**Data for processing**
^^^^^^^^

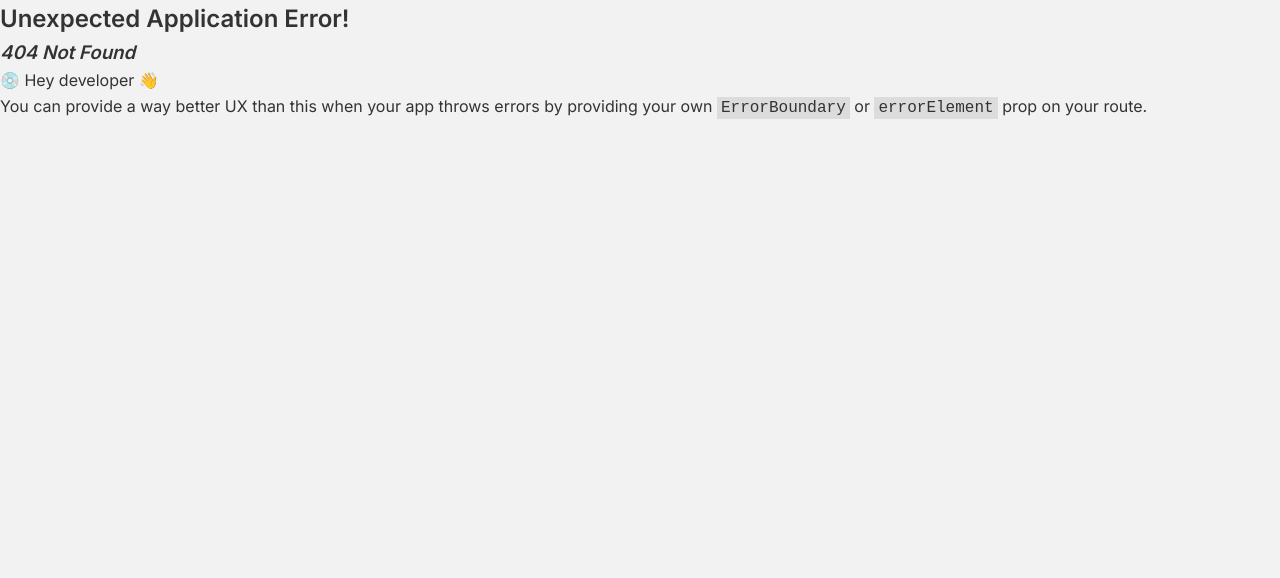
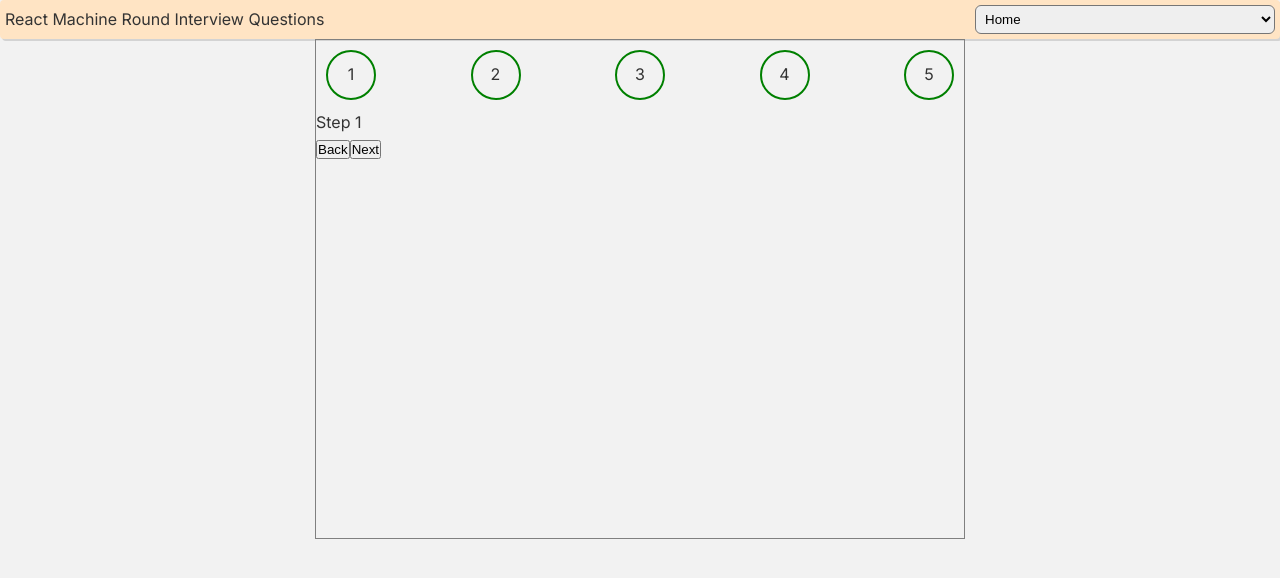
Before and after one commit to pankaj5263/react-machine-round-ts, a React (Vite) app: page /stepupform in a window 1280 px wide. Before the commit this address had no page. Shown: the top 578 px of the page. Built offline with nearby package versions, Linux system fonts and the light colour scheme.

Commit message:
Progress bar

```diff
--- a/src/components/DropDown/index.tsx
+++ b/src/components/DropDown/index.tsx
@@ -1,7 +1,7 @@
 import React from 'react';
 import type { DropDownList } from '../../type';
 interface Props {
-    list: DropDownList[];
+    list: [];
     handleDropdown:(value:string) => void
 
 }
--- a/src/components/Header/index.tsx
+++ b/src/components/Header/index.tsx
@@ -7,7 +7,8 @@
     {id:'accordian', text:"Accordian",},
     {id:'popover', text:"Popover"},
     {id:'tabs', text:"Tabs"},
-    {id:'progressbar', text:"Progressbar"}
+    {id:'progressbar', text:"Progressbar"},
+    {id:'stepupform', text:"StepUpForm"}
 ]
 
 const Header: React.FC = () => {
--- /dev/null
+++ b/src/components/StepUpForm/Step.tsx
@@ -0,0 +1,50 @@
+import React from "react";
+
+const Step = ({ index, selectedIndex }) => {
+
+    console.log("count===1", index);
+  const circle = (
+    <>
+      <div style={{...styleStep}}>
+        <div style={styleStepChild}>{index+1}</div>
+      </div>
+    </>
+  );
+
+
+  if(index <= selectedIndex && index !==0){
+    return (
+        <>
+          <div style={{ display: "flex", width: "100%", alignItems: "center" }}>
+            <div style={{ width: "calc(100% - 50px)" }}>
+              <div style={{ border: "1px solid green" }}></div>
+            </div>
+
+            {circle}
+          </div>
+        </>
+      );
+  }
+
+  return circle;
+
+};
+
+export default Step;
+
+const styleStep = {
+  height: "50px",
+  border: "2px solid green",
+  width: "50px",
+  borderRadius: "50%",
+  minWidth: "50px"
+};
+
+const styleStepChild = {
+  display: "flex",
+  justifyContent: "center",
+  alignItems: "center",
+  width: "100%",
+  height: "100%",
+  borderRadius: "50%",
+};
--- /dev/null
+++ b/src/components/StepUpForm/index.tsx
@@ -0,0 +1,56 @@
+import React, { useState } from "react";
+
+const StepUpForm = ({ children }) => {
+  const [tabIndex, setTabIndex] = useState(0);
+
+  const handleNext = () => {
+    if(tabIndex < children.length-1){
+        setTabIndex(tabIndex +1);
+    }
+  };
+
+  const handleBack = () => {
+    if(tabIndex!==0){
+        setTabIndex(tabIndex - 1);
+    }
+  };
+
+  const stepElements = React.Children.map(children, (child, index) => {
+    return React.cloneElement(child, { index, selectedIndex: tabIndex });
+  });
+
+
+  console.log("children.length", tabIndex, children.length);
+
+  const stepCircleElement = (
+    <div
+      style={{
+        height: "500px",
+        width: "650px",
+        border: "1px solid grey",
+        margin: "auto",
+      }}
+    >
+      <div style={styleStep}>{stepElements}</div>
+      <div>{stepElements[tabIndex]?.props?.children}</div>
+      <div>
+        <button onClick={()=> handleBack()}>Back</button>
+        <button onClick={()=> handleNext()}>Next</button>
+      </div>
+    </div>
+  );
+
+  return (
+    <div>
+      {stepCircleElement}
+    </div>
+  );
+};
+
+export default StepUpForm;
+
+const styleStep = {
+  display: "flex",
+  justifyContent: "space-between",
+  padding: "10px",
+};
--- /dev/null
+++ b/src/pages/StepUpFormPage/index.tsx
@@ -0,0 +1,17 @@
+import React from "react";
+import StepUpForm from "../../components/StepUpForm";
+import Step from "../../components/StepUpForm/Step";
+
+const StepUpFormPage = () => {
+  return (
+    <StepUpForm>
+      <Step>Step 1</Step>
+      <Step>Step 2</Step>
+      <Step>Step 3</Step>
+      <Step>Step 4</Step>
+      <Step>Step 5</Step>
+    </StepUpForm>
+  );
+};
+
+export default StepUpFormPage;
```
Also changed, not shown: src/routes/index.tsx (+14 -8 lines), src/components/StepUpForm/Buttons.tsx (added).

^^^^^^^^

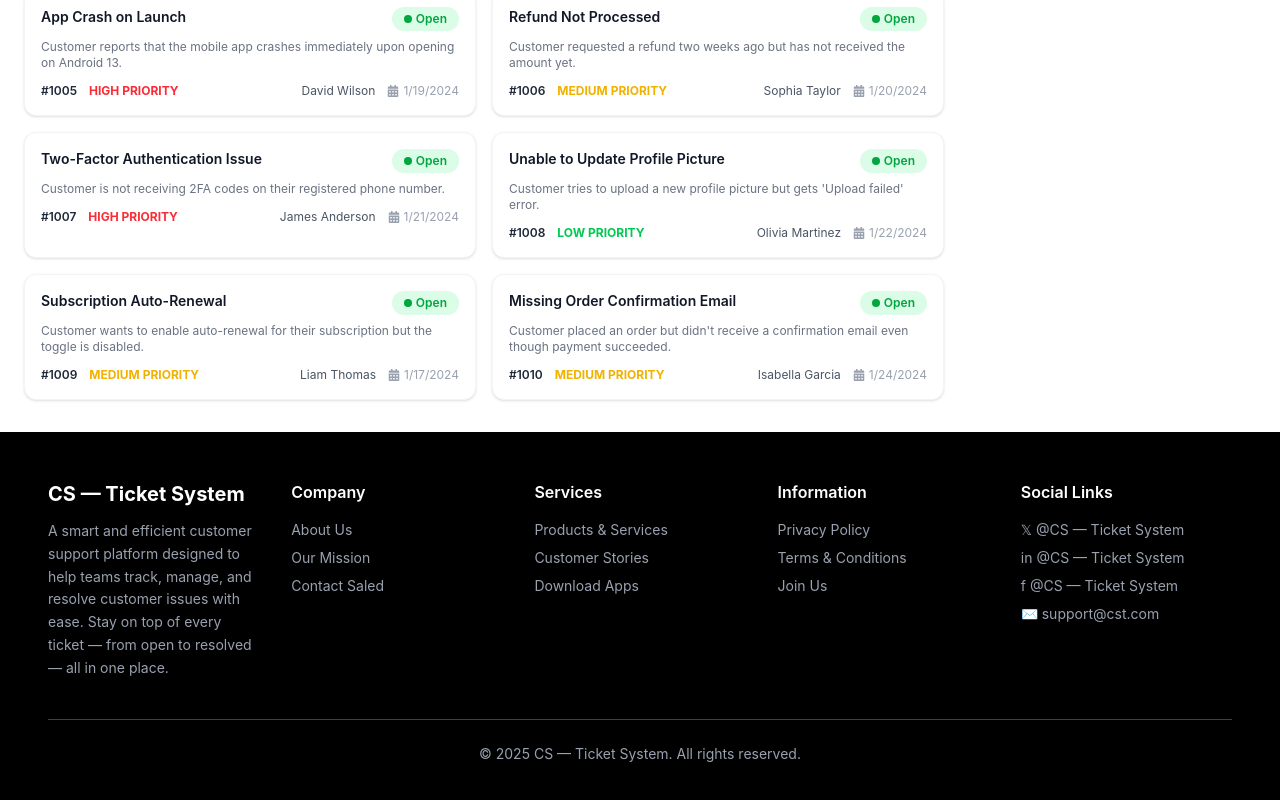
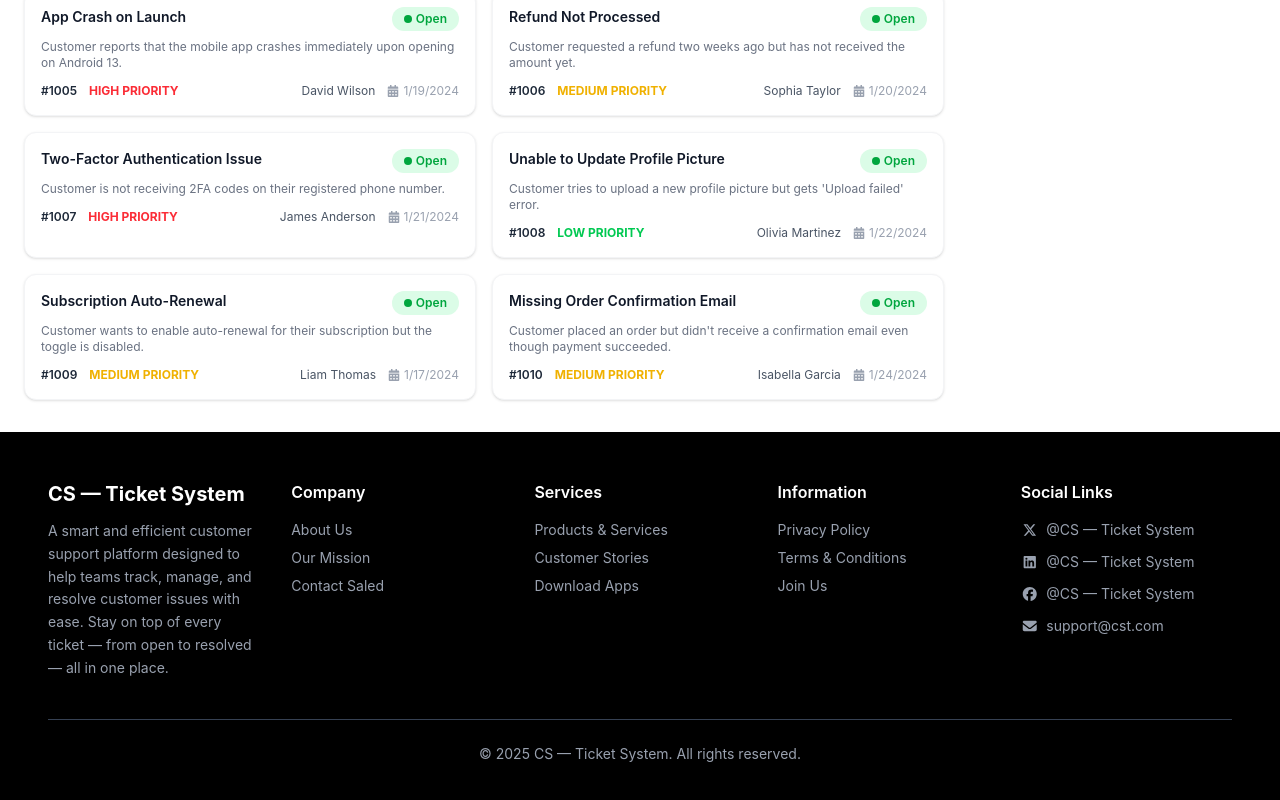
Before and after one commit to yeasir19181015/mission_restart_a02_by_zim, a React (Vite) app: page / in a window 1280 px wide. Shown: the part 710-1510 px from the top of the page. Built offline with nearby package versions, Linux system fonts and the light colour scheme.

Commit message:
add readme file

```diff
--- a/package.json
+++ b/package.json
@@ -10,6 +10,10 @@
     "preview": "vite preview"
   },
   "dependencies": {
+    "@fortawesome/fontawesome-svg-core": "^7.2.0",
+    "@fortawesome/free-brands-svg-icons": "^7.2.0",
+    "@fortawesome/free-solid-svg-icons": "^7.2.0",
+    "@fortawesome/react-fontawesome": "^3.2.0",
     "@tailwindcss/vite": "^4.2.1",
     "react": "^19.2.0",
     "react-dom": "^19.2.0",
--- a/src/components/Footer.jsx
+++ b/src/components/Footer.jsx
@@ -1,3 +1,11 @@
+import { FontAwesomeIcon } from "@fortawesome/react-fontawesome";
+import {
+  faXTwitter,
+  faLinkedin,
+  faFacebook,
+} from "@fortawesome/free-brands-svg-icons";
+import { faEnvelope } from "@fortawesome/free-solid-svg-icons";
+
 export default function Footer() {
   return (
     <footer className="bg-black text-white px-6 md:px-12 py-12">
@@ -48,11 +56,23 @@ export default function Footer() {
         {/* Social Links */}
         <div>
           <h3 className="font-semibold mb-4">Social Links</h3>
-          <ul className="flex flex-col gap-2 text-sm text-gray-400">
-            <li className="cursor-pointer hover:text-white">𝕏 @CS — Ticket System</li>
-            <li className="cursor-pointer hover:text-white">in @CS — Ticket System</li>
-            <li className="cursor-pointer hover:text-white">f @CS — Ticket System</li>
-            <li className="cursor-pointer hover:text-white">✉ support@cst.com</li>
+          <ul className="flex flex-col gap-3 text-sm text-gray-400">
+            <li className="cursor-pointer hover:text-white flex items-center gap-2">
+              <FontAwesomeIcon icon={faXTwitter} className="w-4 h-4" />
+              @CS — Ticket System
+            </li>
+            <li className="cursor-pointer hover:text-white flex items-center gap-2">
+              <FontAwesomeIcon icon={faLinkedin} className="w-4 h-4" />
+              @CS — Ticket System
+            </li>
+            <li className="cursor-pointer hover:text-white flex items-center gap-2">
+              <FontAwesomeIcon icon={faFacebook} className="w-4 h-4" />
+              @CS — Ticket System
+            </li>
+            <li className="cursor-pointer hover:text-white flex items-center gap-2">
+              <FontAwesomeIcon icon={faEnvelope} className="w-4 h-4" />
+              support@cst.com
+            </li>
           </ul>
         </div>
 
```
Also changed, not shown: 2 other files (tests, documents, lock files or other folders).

^^^^^^^^

**Task directions**
Return all lines of the material that have "styleStepChild" in them.

**Task answer**
+        <div style={styleStepChild}>{index+1}</div>
+const styleStepChild = {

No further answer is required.